Business Etiquette Japan by Rochelle Kopp

Business Etiquette Japan by Rochelle Kopp

Author:Rochelle Kopp [Rudlin, Pernille and Kopp, Rochelle]
Language: eng
Format: epub
ISBN: xxxxxxxxxxxxx
Publisher: Creative Content Ltd


Q: All this business with taking off shoes and not wearing slippers on the tatami matting and so on – is this because there is a taboo about feet being unclean, like in other parts of Asia?

A: It’s not quite the same as (for example) Thailand, where you have to be careful not to point your feet at people, but there are a lot of taboos around cleanliness, purity and contamination, originating from the Shinto religion. The Shinto religion evolved in Japan before Buddhism – it’s an animistic religion, worshipping spirits in the environment, centered on conducting rituals and making offerings to placate those spirits.

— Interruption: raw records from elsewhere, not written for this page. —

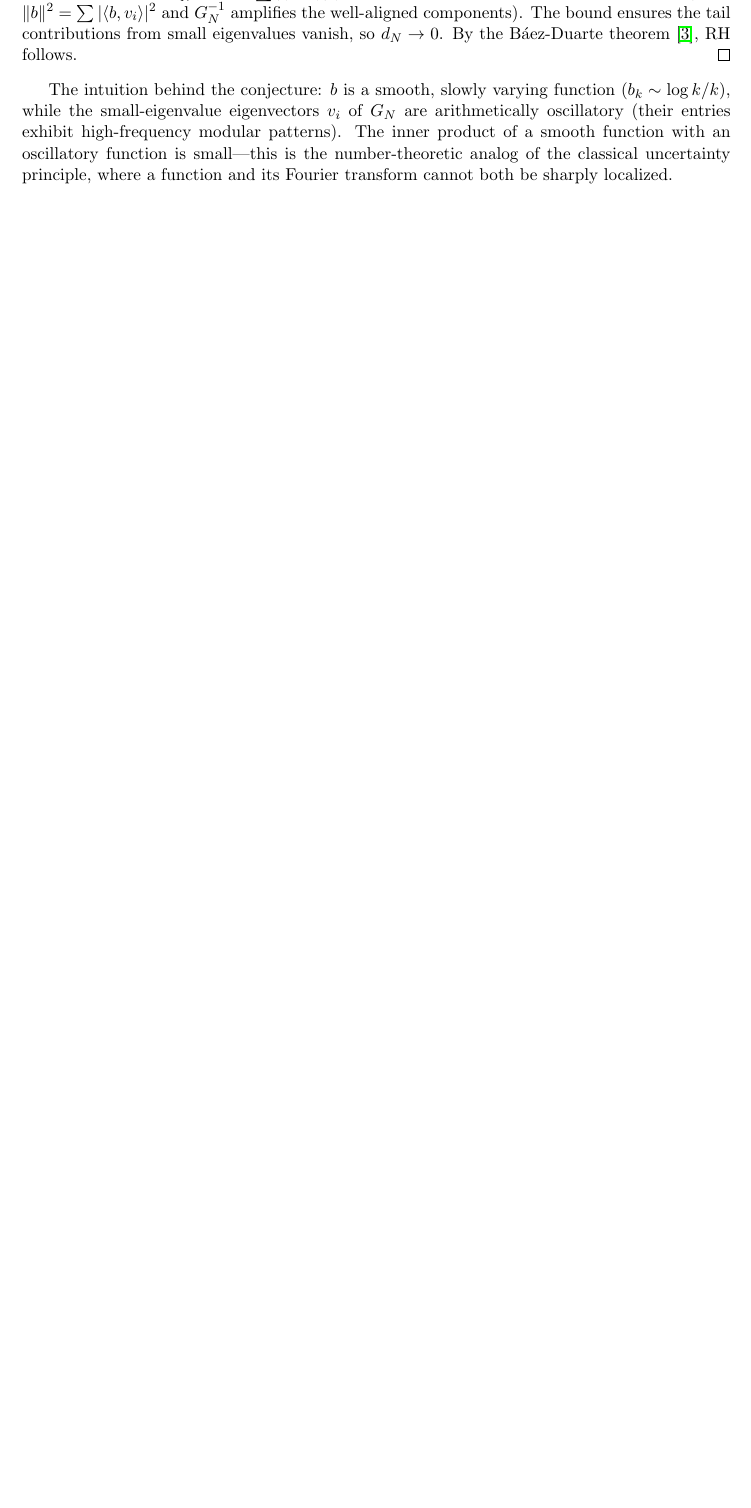
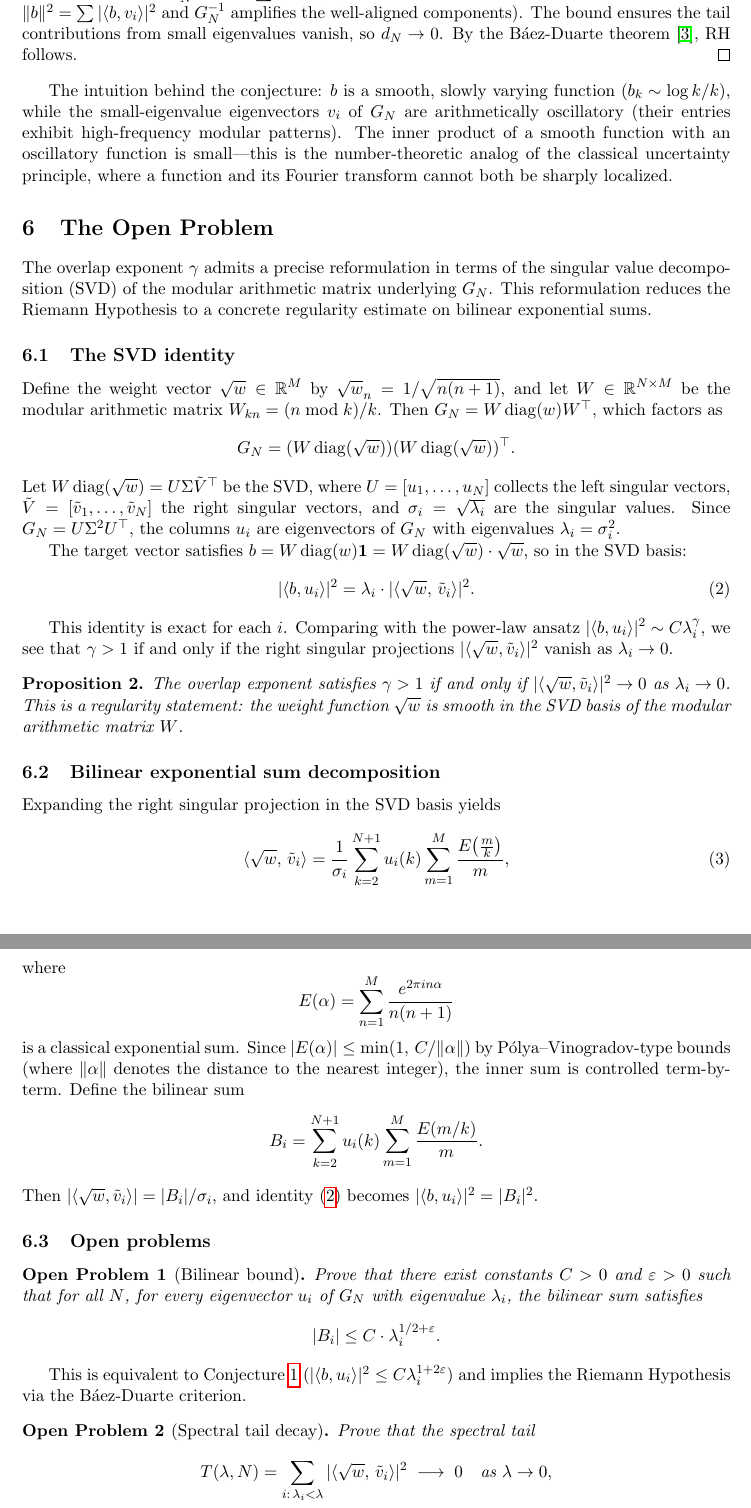
Before and after one commit to vaughanjt/RiemannHypothesisProof, a LaTeX paper (docs/gamma_preprint.tex): part of page 4 of 4 before the commit and two parts of pages 4 and 5 of 6 after it, the two joined at a grey line, cut so that both start at the same text, the shorter picture padded with empty space. Compiled offline with pdfLaTeX.

Commit message:
docs: add Open Problem section to preprint — SVD identity + bilinear bound
New section "The Open Problem" inserted before Discussion:

1. SVD identity: |<b,u_i>|^2 = lambda_i * |<sqrt(w), v_tilde_i>|^2 (exact)
   - Proposition: gamma > 1 iff right singular projections vanish

2. Bilinear exponential sum decomposition:
   - B_i = sum_k u_i(k) sum_m E(m/k)/m where E is Polya-Vinogradov bounded
   - |<b,u_i>|^2 = |B_i|^2

3. Open Problem 1: Prove |B_i| <= C * lambda^{1/2+eps} (implies RH)
4. Open Problem 2: Prove spectral tail T(lambda,N) -> 0 (weaker, still implies RH)
5. Remark: why Cauchy-Schwarz, large sieve, Abel all fail
   (they don't use the eigenvector constraint Gu = lambda*u)

Co-Authored-By: Claude Opus 4.6 (1M context) <noreply@anthropic.com>

```diff
--- a/docs/gamma_preprint.tex
+++ b/docs/gamma_preprint.tex
@@ -10,6 +10,7 @@
 \newtheorem{proposition}{Proposition}
 \newtheorem{definition}{Definition}
 \newtheorem{remark}{Remark}
+\newtheorem{problem}{Open Problem}
 
 \title{Spectral Evidence for the Nyman--Beurling Criterion:\\
 Stabilization of the Overlap Exponent $\gamma$}
@@ -170,3 +171,57 @@ More precisely, $d_N^2 = 1 - \sum |\langle b, v_i \rangle|^2 / \lambda_i$, and a
 
 The intuition behind the conjecture: $b$ is a smooth, slowly varying function ($b_k \sim \log k / k$), while the small-eigenvalue eigenvectors $v_i$ of $G_N$ are arithmetically oscillatory (their entries exhibit high-frequency modular patterns). The inner product of a smooth function with an oscillatory function is small---this is the number-theoretic analog of the classical uncertainty principle, where a function and its Fourier transform cannot both be sharply localized.
 
+\section{The Open Problem}
+
+The overlap exponent $\gamma$ admits a precise reformulation in terms of the singular value decomposition (SVD) of the modular arithmetic matrix underlying $G_N$. This reformulation reduces the Riemann Hypothesis to a concrete regularity estimate on bilinear exponential sums.
+
+\subsection{The SVD identity}
+
+Define the weight vector $\sqrt{w} \in \mathbb{R}^M$ by $\sqrt{w}_n = 1/\sqrt{n(n+1)}$, and let $W \in \mathbb{R}^{N \times M}$ be the modular arithmetic matrix $W_{kn} = (n \bmod k)/k$. Then $G_N = W \operatorname{diag}(w) W^\top$, which factors as
+\[
+G_N = (W \operatorname{diag}(\sqrt{w}))(W \operatorname{diag}(\sqrt{w}))^\top.
+\]
+Let $W \operatorname{diag}(\sqrt{w}) = U \Sigma \tilde{V}^\top$ be the SVD, where $U = [u_1, \ldots, u_N]$ collects the left singular vectors, $\tilde{V} = [\tilde{v}_1, \ldots, \tilde{v}_N]$ the right singular vectors, and $\sigma_i = \sqrt{\lambda_i}$ are the singular values. Since $G_N = U \Sigma^2 U^\top$, the columns $u_i$ are eigenvectors of $G_N$ with eigenvalues $\lambda_i = \sigma_i^2$.
+
+The target vector satisfies $b = W \operatorname{diag}(w) \mathbf{1} = W \operatorname{diag}(\sqrt{w}) \cdot \sqrt{w}$, so in the SVD basis:
+\begin{equation}\label{eq:svd-identity}
+|\langle b, u_i \rangle|^2 = \lambda_i \cdot |\langle \sqrt{w},\, \tilde{v}_i \rangle|^2.
+\end{equation}
+
+This identity is exact for each $i$. Comparing with the power-law ansatz $|\langle b, u_i \rangle|^2 \sim C \lambda_i^{\gamma}$, we see that $\gamma > 1$ if and only if the right singular projections $|\langle \sqrt{w}, \tilde{v}_i \rangle|^2$ vanish as $\lambda_i \to 0$.
+
+\begin{proposition}\label{prop:gamma-equiv}
+The overlap exponent satisfies $\gamma > 1$ if and only if $|\langle \sqrt{w}, \tilde{v}_i \rangle|^2 \to 0$ as $\lambda_i \to 0$. This is a regularity statement: the weight function $\sqrt{w}$ is smooth in the SVD basis of the modular arithmetic matrix $W$.
+\end{proposition}
+
+\subsection{Bilinear exponential sum decomposition}
+
+Expanding the right singular projection in the SVD basis yields
+\begin{equation}\label{eq:bilinear}
+\langle \sqrt{w},\, \tilde{v}_i \rangle = \frac{1}{\sigma_i} \sum_{k=2}^{N+1} u_i(k) \sum_{m=1}^{M} \frac{E\!\left(\frac{m}{k}\right)}{m},
+\end{equation}
+where
+\[
+E(\alpha) = \sum_{n=1}^{M} \frac{e^{2\pi i n \alpha}}{n(n+1)}
+\]
+is a classical exponential sum. Since $|E(\alpha)| \leq \min(1,\, C/\|\alpha\|)$ by P\'olya--Vinogradov-type bounds (where $\|\alpha\|$ denotes the distance to the nearest integer), the inner sum is controlled term-by-term. Define the bilinear sum
+\[
+B_i = \sum_{k=2}^{N+1} u_i(k) \sum_{m=1}^{M} \frac{E(m/k)}{m}.
+\]
+Then $|\langle \sqrt{w}, \tilde{v}_i \rangle| = |B_i|/\sigma_i$, and identity \eqref{eq:svd-identity} becomes $|\langle b, u_i \rangle|^2 = |B_i|^2$.
+
+\subsection{Open problems}
+
+\begin{problem}[Bilinear bound]\label{prob:bilinear}
+Prove that there exist constants $C > 0$ and $\varepsilon > 0$ such that for all $N$, for every eigenvector $u_i$ of $G_N$ with eigenvalue $\lambda_i$, the bilinear sum satisfies
+\[
+|B_i| \leq C \cdot \lambda_i^{1/2 + \varepsilon}.
+\]
+\end{problem}
+
+This is equivalent to Conjecture~\ref{conj:ntup} ($|\langle b, u_i\rangle|^2 \leq C \lambda_i^{1+2\varepsilon}$) and implies the Riemann Hypothesis via the B\'aez-Duarte criterion.
+
+\begin{problem}[Spectral tail decay]\label{prob:tail}
+Prove that the spectral tail
+\[
+T(\lambda, N) = \sum_{\substack{i:\, \lambda_i < \lambda}} |\langle \sqrt{w},\, \tilde{v}_i \rangle|^2 \;\longrightarrow\; 0 \quad \text{as } \lambda \to 0,
```
Also changed, not shown: docs/gamma_preprint.tex (16 more changed lines).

Obviously taking off shoes can be practical as well, as it avoids tracking dirt from your shoes into the house or restaurant or hotel. However, there is also a traditional emphasis in Japan on ritual cleanliness. When entering a Shinto shrine you’ll find a place to wash your hands and rinse out your mouth, as a kind of ritual purification. If anything does get contaminated – for example by death, or blood – then various rituals have to be undertaken to purify the person or the area that was contaminated. Often salt is used – you’ll have seen sumo wrestlers throw salt around to purify the arena, and sometimes you see little piles of salt at the entrance to houses. People use salt to purify themselves if they have been to a funeral, for example, before entering the house.

Q: So are there any taboos that have come out of Buddhism?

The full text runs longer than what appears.